Exercise details
Print the complete set of entries exactly.

Data for analysis
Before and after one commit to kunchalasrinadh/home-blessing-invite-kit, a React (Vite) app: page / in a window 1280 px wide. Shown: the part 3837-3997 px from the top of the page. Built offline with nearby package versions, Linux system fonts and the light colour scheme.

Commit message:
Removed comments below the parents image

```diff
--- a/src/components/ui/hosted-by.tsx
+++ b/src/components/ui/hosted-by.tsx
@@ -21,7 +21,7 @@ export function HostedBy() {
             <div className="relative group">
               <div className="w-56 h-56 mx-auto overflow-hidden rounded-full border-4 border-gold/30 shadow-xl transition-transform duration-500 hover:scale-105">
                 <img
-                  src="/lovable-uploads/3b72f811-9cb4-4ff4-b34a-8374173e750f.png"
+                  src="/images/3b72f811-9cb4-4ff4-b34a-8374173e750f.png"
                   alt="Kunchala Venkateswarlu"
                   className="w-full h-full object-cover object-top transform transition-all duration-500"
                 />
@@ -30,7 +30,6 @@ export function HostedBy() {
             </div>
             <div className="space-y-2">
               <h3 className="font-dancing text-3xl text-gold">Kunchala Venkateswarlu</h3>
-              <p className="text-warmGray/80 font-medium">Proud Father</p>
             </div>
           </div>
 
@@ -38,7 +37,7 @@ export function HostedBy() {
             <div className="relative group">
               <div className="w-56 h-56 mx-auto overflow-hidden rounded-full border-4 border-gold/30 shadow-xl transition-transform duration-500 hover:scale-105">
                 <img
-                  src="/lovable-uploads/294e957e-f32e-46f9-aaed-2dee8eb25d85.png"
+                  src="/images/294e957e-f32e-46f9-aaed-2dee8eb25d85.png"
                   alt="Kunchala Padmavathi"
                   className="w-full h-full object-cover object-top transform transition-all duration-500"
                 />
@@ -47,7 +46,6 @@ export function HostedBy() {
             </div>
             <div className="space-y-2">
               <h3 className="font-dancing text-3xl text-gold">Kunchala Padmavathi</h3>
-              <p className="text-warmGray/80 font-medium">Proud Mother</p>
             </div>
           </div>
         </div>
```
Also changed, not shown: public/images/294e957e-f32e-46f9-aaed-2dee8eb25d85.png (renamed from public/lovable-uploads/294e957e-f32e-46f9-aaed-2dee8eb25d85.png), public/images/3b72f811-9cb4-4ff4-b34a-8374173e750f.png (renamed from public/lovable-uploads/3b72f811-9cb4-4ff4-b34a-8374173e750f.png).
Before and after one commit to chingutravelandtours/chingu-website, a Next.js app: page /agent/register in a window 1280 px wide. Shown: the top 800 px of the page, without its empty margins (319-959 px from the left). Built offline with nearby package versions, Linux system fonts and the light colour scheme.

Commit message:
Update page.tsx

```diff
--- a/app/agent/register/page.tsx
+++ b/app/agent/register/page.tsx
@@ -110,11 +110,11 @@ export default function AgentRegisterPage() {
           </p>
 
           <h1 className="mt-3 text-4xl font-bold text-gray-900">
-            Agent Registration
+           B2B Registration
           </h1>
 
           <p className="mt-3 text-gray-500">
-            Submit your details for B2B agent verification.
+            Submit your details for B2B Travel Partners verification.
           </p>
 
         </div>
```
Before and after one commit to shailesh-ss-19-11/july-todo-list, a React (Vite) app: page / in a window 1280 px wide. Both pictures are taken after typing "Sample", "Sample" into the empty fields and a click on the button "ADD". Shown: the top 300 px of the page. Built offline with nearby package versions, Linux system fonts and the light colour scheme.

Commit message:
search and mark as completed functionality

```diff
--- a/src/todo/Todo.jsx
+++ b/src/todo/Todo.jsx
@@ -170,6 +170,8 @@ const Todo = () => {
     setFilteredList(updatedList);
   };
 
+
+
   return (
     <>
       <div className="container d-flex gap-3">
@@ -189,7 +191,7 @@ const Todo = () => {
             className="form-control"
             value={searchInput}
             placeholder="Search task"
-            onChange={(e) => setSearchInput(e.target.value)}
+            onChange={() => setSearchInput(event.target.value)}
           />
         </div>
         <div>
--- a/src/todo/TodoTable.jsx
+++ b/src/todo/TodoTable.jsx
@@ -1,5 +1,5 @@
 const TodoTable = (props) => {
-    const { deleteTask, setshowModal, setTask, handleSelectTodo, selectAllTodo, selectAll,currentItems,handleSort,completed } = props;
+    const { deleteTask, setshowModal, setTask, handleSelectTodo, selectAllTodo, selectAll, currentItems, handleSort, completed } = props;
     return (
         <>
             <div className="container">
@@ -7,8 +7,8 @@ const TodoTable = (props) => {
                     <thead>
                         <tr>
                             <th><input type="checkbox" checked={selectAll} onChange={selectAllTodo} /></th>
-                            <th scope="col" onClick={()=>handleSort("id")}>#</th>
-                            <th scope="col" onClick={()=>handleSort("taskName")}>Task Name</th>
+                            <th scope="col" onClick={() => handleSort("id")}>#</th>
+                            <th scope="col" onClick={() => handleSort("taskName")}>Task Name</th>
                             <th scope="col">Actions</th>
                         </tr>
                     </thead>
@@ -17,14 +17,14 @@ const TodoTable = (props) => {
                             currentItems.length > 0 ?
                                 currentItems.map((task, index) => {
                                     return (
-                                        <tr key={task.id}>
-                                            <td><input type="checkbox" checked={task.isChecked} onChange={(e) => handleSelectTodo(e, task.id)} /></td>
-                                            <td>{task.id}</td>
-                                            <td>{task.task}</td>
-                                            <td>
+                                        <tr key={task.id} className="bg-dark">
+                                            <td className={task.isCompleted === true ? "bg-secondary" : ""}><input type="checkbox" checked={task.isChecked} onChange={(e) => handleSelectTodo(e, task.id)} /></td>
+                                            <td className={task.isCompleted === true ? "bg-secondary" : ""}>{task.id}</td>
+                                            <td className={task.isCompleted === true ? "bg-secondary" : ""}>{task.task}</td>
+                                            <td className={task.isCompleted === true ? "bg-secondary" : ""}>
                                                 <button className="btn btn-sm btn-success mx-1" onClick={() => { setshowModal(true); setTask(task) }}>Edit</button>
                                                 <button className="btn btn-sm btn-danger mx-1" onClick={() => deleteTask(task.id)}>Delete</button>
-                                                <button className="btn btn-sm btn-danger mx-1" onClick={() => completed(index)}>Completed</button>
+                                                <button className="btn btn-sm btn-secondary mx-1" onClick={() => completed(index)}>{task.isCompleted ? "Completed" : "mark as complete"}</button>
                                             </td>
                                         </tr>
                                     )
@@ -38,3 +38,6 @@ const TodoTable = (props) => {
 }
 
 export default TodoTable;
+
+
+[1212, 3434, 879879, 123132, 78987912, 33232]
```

Solution for this exercise
Before and after one commit to kunchalasrinadh/home-blessing-invite-kit, a React (Vite) app: page / in a window 1280 px wide. Shown: the part 3837-3997 px from the top of the page. Built offline with nearby package versions, Linux system fonts and the light colour scheme.

Commit message:
Removed comments below the parents image

```diff
--- a/src/components/ui/hosted-by.tsx
+++ b/src/components/ui/hosted-by.tsx
@@ -21,7 +21,7 @@ export function HostedBy() {
             <div className="relative group">
               <div className="w-56 h-56 mx-auto overflow-hidden rounded-full border-4 border-gold/30 shadow-xl transition-transform duration-500 hover:scale-105">
                 <img
-                  src="/lovable-uploads/3b72f811-9cb4-4ff4-b34a-8374173e750f.png"
+                  src="/images/3b72f811-9cb4-4ff4-b34a-8374173e750f.png"
                   alt="Kunchala Venkateswarlu"
                   className="w-full h-full object-cover object-top transform transition-all duration-500"
                 />
@@ -30,7 +30,6 @@ export function HostedBy() {
             </div>
             <div className="space-y-2">
               <h3 className="font-dancing text-3xl text-gold">Kunchala Venkateswarlu</h3>
-              <p className="text-warmGray/80 font-medium">Proud Father</p>
             </div>
           </div>
 
@@ -38,7 +37,7 @@ export function HostedBy() {
             <div className="relative group">
               <div className="w-56 h-56 mx-auto overflow-hidden rounded-full border-4 border-gold/30 shadow-xl transition-transform duration-500 hover:scale-105">
                 <img
-                  src="/lovable-uploads/294e957e-f32e-46f9-aaed-2dee8eb25d85.png"
+                  src="/images/294e957e-f32e-46f9-aaed-2dee8eb25d85.png"
                   alt="Kunchala Padmavathi"
                   className="w-full h-full object-cover object-top transform transition-all duration-500"
                 />
@@ -47,7 +46,6 @@ export function HostedBy() {
             </div>
             <div className="space-y-2">
               <h3 className="font-dancing text-3xl text-gold">Kunchala Padmavathi</h3>
-              <p className="text-warmGray/80 font-medium">Proud Mother</p>
             </div>
           </div>
         </div>
```
Also changed, not shown: public/images/294e957e-f32e-46f9-aaed-2dee8eb25d85.png (renamed from public/lovable-uploads/294e957e-f32e-46f9-aaed-2dee8eb25d85.png), public/images/3b72f811-9cb4-4ff4-b34a-8374173e750f.png (renamed from public/lovable-uploads/3b72f811-9cb4-4ff4-b34a-8374173e750f.png).
Before and after one commit to chingutravelandtours/chingu-website, a Next.js app: page /agent/register in a window 1280 px wide. Shown: the top 800 px of the page, without its empty margins (319-959 px from the left). Built offline with nearby package versions, Linux system fonts and the light colour scheme.

Commit message:
Update page.tsx

```diff
--- a/app/agent/register/page.tsx
+++ b/app/agent/register/page.tsx
@@ -110,11 +110,11 @@ export default function AgentRegisterPage() {
           </p>
 
           <h1 className="mt-3 text-4xl font-bold text-gray-900">
-            Agent Registration
+           B2B Registration
           </h1>
 
           <p className="mt-3 text-gray-500">
-            Submit your details for B2B agent verification.
+            Submit your details for B2B Travel Partners verification.
           </p>
 
         </div>
```
Before and after one commit to shailesh-ss-19-11/july-todo-list, a React (Vite) app: page / in a window 1280 px wide. Both pictures are taken after typing "Sample", "Sample" into the empty fields and a click on the button "ADD". Shown: the top 300 px of the page. Built offline with nearby package versions, Linux system fonts and the light colour scheme.

Commit message:
search and mark as completed functionality

```diff
--- a/src/todo/Todo.jsx
+++ b/src/todo/Todo.jsx
@@ -170,6 +170,8 @@ const Todo = () => {
     setFilteredList(updatedList);
   };
 
+
+
   return (
     <>
       <div className="container d-flex gap-3">
@@ -189,7 +191,7 @@ const Todo = () => {
             className="form-control"
             value={searchInput}
             placeholder="Search task"
-            onChange={(e) => setSearchInput(e.target.value)}
+            onChange={() => setSearchInput(event.target.value)}
           />
         </div>
         <div>
--- a/src/todo/TodoTable.jsx
+++ b/src/todo/TodoTable.jsx
@@ -1,5 +1,5 @@
 const TodoTable = (props) => {
-    const { deleteTask, setshowModal, setTask, handleSelectTodo, selectAllTodo, selectAll,currentItems,handleSort,completed } = props;
+    const { deleteTask, setshowModal, setTask, handleSelectTodo, selectAllTodo, selectAll, currentItems, handleSort, completed } = props;
     return (
         <>
             <div className="container">
@@ -7,8 +7,8 @@ const TodoTable = (props) => {
                     <thead>
                         <tr>
                             <th><input type="checkbox" checked={selectAll} onChange={selectAllTodo} /></th>
-                            <th scope="col" onClick={()=>handleSort("id")}>#</th>
-                            <th scope="col" onClick={()=>handleSort("taskName")}>Task Name</th>
+                            <th scope="col" onClick={() => handleSort("id")}>#</th>
+                            <th scope="col" onClick={() => handleSort("taskName")}>Task Name</th>
                             <th scope="col">Actions</th>
                         </tr>
                     </thead>
@@ -17,14 +17,14 @@ const TodoTable = (props) => {
                             currentItems.length > 0 ?
                                 currentItems.map((task, index) => {
                                     return (
-                                        <tr key={task.id}>
-                                            <td><input type="checkbox" checked={task.isChecked} onChange={(e) => handleSelectTodo(e, task.id)} /></td>
-                                            <td>{task.id}</td>
-                                            <td>{task.task}</td>
-                                            <td>
+                                        <tr key={task.id} className="bg-dark">
+                                            <td className={task.isCompleted === true ? "bg-secondary" : ""}><input type="checkbox" checked={task.isChecked} onChange={(e) => handleSelectTodo(e, task.id)} /></td>
+                                            <td className={task.isCompleted === true ? "bg-secondary" : ""}>{task.id}</td>
+                                            <td className={task.isCompleted === true ? "bg-secondary" : ""}>{task.task}</td>
+                                            <td className={task.isCompleted === true ? "bg-secondary" : ""}>
                                                 <button className="btn btn-sm btn-success mx-1" onClick={() => { setshowModal(true); setTask(task) }}>Edit</button>
                                                 <button className="btn btn-sm btn-danger mx-1" onClick={() => deleteTask(task.id)}>Delete</button>
-                                                <button className="btn btn-sm btn-danger mx-1" onClick={() => completed(index)}>Completed</button>
+                                                <button className="btn btn-sm btn-secondary mx-1" onClick={() => completed(index)}>{task.isCompleted ? "Completed" : "mark as complete"}</button>
                                             </td>
                                         </tr>
                                     )
@@ -38,3 +38,6 @@ const TodoTable = (props) => {
 }
 
 export default TodoTable;
+
+
+[1212, 3434, 879879, 123132, 78987912, 33232]
```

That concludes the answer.